According to the Mercatus’ Freedom in 50 States study, North Carolina ranks 7th most free in tobacco.  This is a surprising rating since North Carolina has a history built around the tobacco industry, such as when James B. Duke formed the American Tobacco Company in Durham.  On more analysis, the variables in evaluating this measure used the following: taxes on tobacco, smoking bans, Internet bans, and vending machine regulations.  Where North Carolina has the 6th lowest cigarette tax in the country, and was one of the last states in the country to institute such tax, it has had some legislation in recent years that have removed its once friendly tobacco laws.

The smoking ban does play a large part in North Carolina not making it to the top five list on tobacco freedom.  Beginning in January 2010, the smoke-free restaurants and bars law took effect, making it illegal at a state level to smoke in restaurants, bars and many lodging facilities.  This session has given some hope to North Carolina’s tobacco freedom, as a bill introduced in the NC Senate would remove outdoor smoking bans imposed by local ordinances.  The removal of smoking or other tobacco usage bans or regulations all help to increase North Carolina’s tobacco freedom.

The index also included North Carolina’s tobacco law that makes it illegal to sell tobacco products (usually cigarettes) in vending machines.  The only loop hole to the law is if the vending machine is in a facility that is only accessible to people over the age of 18 or in a facility under continuous control of someone (owner, employee, etc.) who activates the machine during each purchase.  So essentially, the state does not allow the sale of tobacco through a vending machine – again hurting the tobacco freedom ranking.

Best 5 States in Tobacco Freedom

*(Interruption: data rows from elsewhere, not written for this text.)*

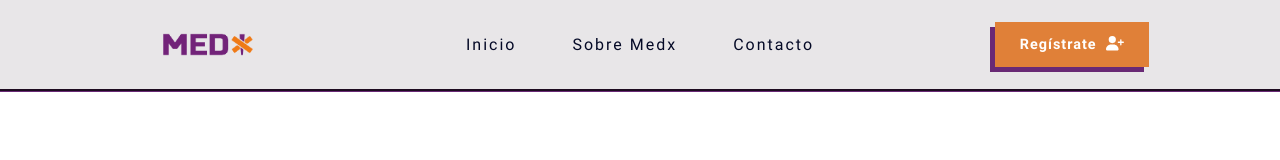
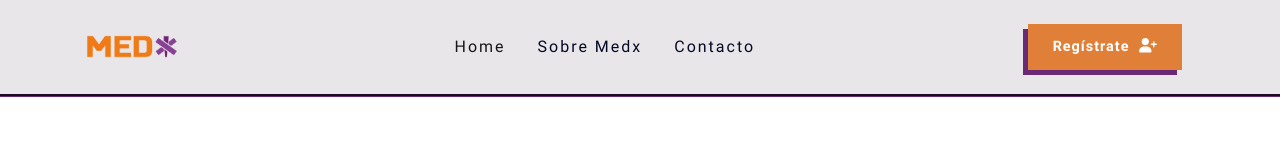
Before and after one commit to tnovak2112/medx, an Angular app: page /home in a window 1280 px wide. Shown: the top 160 px of the page. Built offline with nearby package versions, Linux system fonts and the light colour scheme; no server answers.

Commit message:
arreglos en responsividad

```diff
--- a/src/app/features/about/views/about.component.css
+++ b/src/app/features/about/views/about.component.css
@@ -6,31 +6,46 @@
     height: 100%;
     margin: 0px;
 }
+
 .img-container img{
     width: 100%;
     height: auto;
     object-fit: contain;
     border: none;
 }
+
 h1{
     font-family: 'Russo', sans-serif;
     font-size: 2rem;
     letter-spacing: 3.5px;
 }
+
 h3{
     color: rgba(14, 17, 22, 0.6);
     font-family: 'Roboto-reg', sans-serif;
 }
+
 p{
     font-family: 'Roboto-light', sans-serif;
     font-size: 1rem;
     letter-spacing: 1px;
 }
+
 strong{
     color: var(--purple);
     font-family: 'Roboto-bold', sans-serif;
 }
-#link-download{
+
+a{
+    font-family: 'Roboto-reg', sans-serif;
+    color: var(--orange);
+}
+
+a:hover{
+    color: var(--purple);
+}
+
+/* #link-download{
     background-color: var(--purple);
     padding: 10px 15px ;
     text-decoration: none;
@@ -41,4 +56,4 @@ strong{
 }
 #link-download:hover{
     background-color: var(--orange);
-}
+} */
--- a/src/app/features/about/views/about.component.html
+++ b/src/app/features/about/views/about.component.html
@@ -17,11 +17,11 @@
       <div class="img-container">
         <img src="assets/images/poster.svg" alt="" class="rounded" />
       </div>
-      <div class="mt-3">
-        <a href="assets/docs/Press. MedxApp 2023.pdf" target="_blank" id="link-download" class="shadow-sm" descargar>Descarga aquí nuestra presentación</a>
+      <div class="mt-5" id="download-container">
+        <a href="assets/docs/Press. MedxApp 2023.pdf" target="_blank" id="link-download" descargar>DESCARGA NUESTRA PRESENTACIÓN</a>
       </div>
     </div>
-    <div class="col-lg-7 col-sm-12 my-5">
+    <div class="col-lg-7 col-sm-12 my-lg-5">
       <div>
         <p align="justify" class="lh-lg">
           En la era digital actual, encontrar profesionales de salud competentes y confiables puede resultar un desafío
--- a/src/app/features/category/components/filters-display/profile-cards/profile-cards.component.css
+++ b/src/app/features/category/components/filters-display/profile-cards/profile-cards.component.css
@@ -34,34 +34,47 @@ button{
 } */
 .container{
     width: 200px;
-    height: auto;
+    height: 400px;
 }
+
+#name-container{
+    width: 100%;
+    height: 50px;
+    overflow: auto;
+}
+
 .img-container{
     width: 200px;
     height: 200px;
 }
+
 .img-container img{
     width: 100%;
     height: 100%;
     object-fit: cover;
     object-position: center;
 }
+
 p{
     color: lightslategrey;
     font-family: 'Roboto-reg', sans-serif;
     font-size: .8rem;
 }
+
 h6{
     color: lightslategrey;
     font-size: .9rem;
     font-family: 'Roboto-bold', sans-serif;
     letter-spacing: 1px;
+    white-space: nowrap;
 }
+
 h5{
     font-size: 1.1rem;
     font-family: 'Roboto-reg', sans-serif;
     color: var(--black);
 }
+
 button{
     border-radius: 0px;
     border: 0px;
@@ -74,6 +87,7 @@ button{
     transition: background-color .5s;
     transition: color .5s;
 }
+
 button:hover{
     background-color: var(--orange);
     color: var(--white);
--- a/src/app/features/category/components/filters-display/profile-cards/profile-cards.component.html
+++ b/src/app/features/category/components/filters-display/profile-cards/profile-cards.component.html
@@ -13,13 +13,13 @@
 
 <div class="container p-0 my-4 mx-3 shadow">
   <div class="img-container">
-    <img [src]="profile.profile_photo" alt="" />
+    <img [src]="profile.profile_photo" alt="profile_photo" />
   </div>
-  <div class="d-flex-column flex-wrap p-3 mb-3">
-    <div>
+  <div class="d-flex-column flex-wrap p-3">
+    <div id="category-container">
       <h6 class="m-0 p-1">{{ categoryData.name }}</h6>
     </div>
-    <div>
+    <div id="name-container">
       <h5 class="m-0 p-1">
         {{ profile.first_name }} {{ profile.last_name }}
         {{ profile.second_lastname }}
--- a/src/app/features/medical-center/views/medical-center.component.css
+++ b/src/app/features/medical-center/views/medical-center.component.css
@@ -140,7 +140,7 @@ table a:hover{
 }
 @media screen and (max-width:425px){
     #icon-text{
-        font-size: .8rem;
+        font-size: .9rem;
     }
     fa-icon{
         font-size: 20px;
@@ -152,11 +152,13 @@ table a:hover{
         font-size: 2rem;
     }
     p{
-        font-size: .8rem;
+        font-size: .7rem;
+        letter-spacing: 1px;
     }
     #full-name p{
         letter-spacing: 1.8px;
         font-size: .7rem;
+        text-align: left;
     }
     table{
      text-align: center;
--- a/src/app/features/medical-center/views/medical-center.component.html
+++ b/src/app/features/medical-center/views/medical-center.component.html
@@ -1,5 +1,5 @@
-<div class="container p-3" *ngIf="medicalCenterData !== undefined">
-  <div class="row p-3 m-1 justify-content-center">
+<div class="container p-lg-3" *ngIf="medicalCenterData !== undefined">
+  <div class="row p-lg-3 p-sm-1 m-1 justify-content-center">
     <div class="col-lg-5 col-md-12 col-sm-12 p-1">
       <div class="row justify-content-center">
         <div class="col-12 text-center">
@@ -21,7 +21,7 @@
         </div>
       </div>
     </div>
-    <div class="col-lg-6 col-md-12 col-sm-12 p-3 mb-3 ms-4">
+    <div class="col-lg-6 col-md-12 col-sm-12 p-lg-3 p-sm-1 mb-lg-3 ms-lg-4 ms-sm-1">
       <div class="row justify-content-start">
         <div class="col-12 d-flex justify-content-between">
           <div class="d-flex flex-column">
@@ -55,7 +55,7 @@
     <h5>Sobre nosostros:</h5>
     <p align="justify" id="resume">{{ medicalCenterData.description }}</p>
   </div>
-  <div class="row p-3 m-1 justify-content-center">
+  <div class="row p-lg-3 m-1 justify-content-center">
     <h5>Nuestro equipo:</h5>
     <div id="table-container" class="mt-2 table-responsive">
       <table class="table">
--- a/src/app/shared/components/doc-profile/doc-profile.component.html
+++ b/src/app/shared/components/doc-profile/doc-profile.component.html
@@ -67,7 +67,7 @@
     </div>
     <!-- Accordion start -->
     <div class="col-lg-7 col-sm-12">
-      <div class="accordion p-3" id="accordionExample">
+      <div class="accordion" id="accordionExample">
         <div class="accordion-item">
           <h2 class="accordion-header" id="headingOne">
             <button
--- a/src/app/shared/components/navbar/navbar.component.css
+++ b/src/app/shared/components/navbar/navbar.component.css
@@ -1,31 +1,10 @@
-.container-fluid {
+img{
+    max-width: 100px;
+}
+
+#nav-container {
     background-color: var(--grey);
     border-bottom: 3px groove var(--purple);
-}
-
-#image-container {
-    max-width: 100px;
-    height: auto;
-}
-
-#image-container img {
-    width: 100%;
-    object-fit: contain;
-}
-
-#login {
-    padding: 12px 25px;
-    background-color: var(--blue);
-    letter-spacing: 1px;
-    color: white;
-    font-weight: 700;
-    border-radius: 20px;
-    border: none;
-    transition: background-color .5s;
-}
-
-#login:hover {
-    background-color: var(--yellow);
 }
 
 #register {
@@ -73,6 +52,35 @@ a:hover {
     color: var(--orange);
 }
 
+/* #image-container {
+    max-width: 100px;
+    height: auto;
+}
+
+#image-container img {
+    width: 100%;
+    object-fit: contain;
+}
+
+#login {
+    padding: 12px 25px;
+    background-color: var(--blue);
+    letter-spacing: 1px;
+    color: white;
+    font-weight: 700;
+    border-radius: 20px;
+    border: none;
+    transition: background-color .5s;
+}
+
+#login:hover {
+    background-color: var(--yellow);
+}
+
+
+
+
+
 @media (max-width: 576px) {
     #image-container {
         max-width: 150px;
@@ -94,4 +102,4 @@ a:hover {
         transition: background-color .5s;
         box-shadow: -3px 3px var(--purple);
     }
-}
+} */
--- a/src/app/shared/components/navbar/navbar.component.html
+++ b/src/app/shared/components/navbar/navbar.component.html
@@ -1,3 +1,44 @@
+<nav class="navbar navbar-expand-lg" id="nav-container">
+  <div class="container">
+    <a class="navbar-brand" href="#">
+      <img src="assets/images/medx-07.png" alt="Logo">
+    </a>
+    <button
+      class="navbar-toggler" type="button" data-bs-toggle="collapse" data-bs-target="#navbarSupportedContent" aria-controls="navbarSupportedContent" aria-expanded="false" aria-label="Toggle navigation">
+      <span class="navbar-toggler-icon"></span>
+    </button>
+    <div class="collapse navbar-collapse justify-content-center" id="navbarSupportedContent">
+        <ul class="navbar-nav mx-auto mb-2 mb-lg-0">
+          <li class="nav-item mx-lg-2">
+            <a routerLink="home" class="nav-link active" aria-current="page" href="#">Home</a>
+          </li>
+          <li class="nav-item mx-lg-2">
+            <a routerLink="about" class="nav-link" href="#">Sobre Medx</a>
+          </li>
+          <li class="nav-item mx-lg-2">
+            <a routerLink="contact" class="nav-link">Contacto</a>
+          </li>
+        </ul>
+        <a routerLink="/register">
+          <button class="m-lg-3 mb-sm-3 text-nowrap" id="register">
+            Regístrate <fa-icon [icon]="regIcon"></fa-icon>
+          </button>
+        </a>
+    </div>
+  </div>
+</nav>
+
+
+
+
+
+
+
+
+
+
+
+<!-- <nav class="navbar navbar-expand-lg">
   <div class="container-fluid p-1 w-100">
     <div class="row align-items-center justify-content-center text-center">
       <div class="col-lg-4 col-sm-12 p-1 my-3 d-flex justify-content-center">
@@ -18,8 +59,13 @@
       </div>
     </div>
   </div>
+</nav> -->
+
+
 
 <!-- <div class="col-4"></div> -->
+
+
 
 <!-- <a routerLink="/login"
         ><button class="m- border no-border" id="login">
```
Lines whose indentation alone changed are shown as unchanged.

  1. Missouri
  2. Kentucky
  3. Georgia
  4. South Carolina
  5. Wyoming
Worst 5 States in Tobacco Freedom

  1. New York
  2. Hawaii
  3. Vermont
  4. Washington
  5. Wisconsin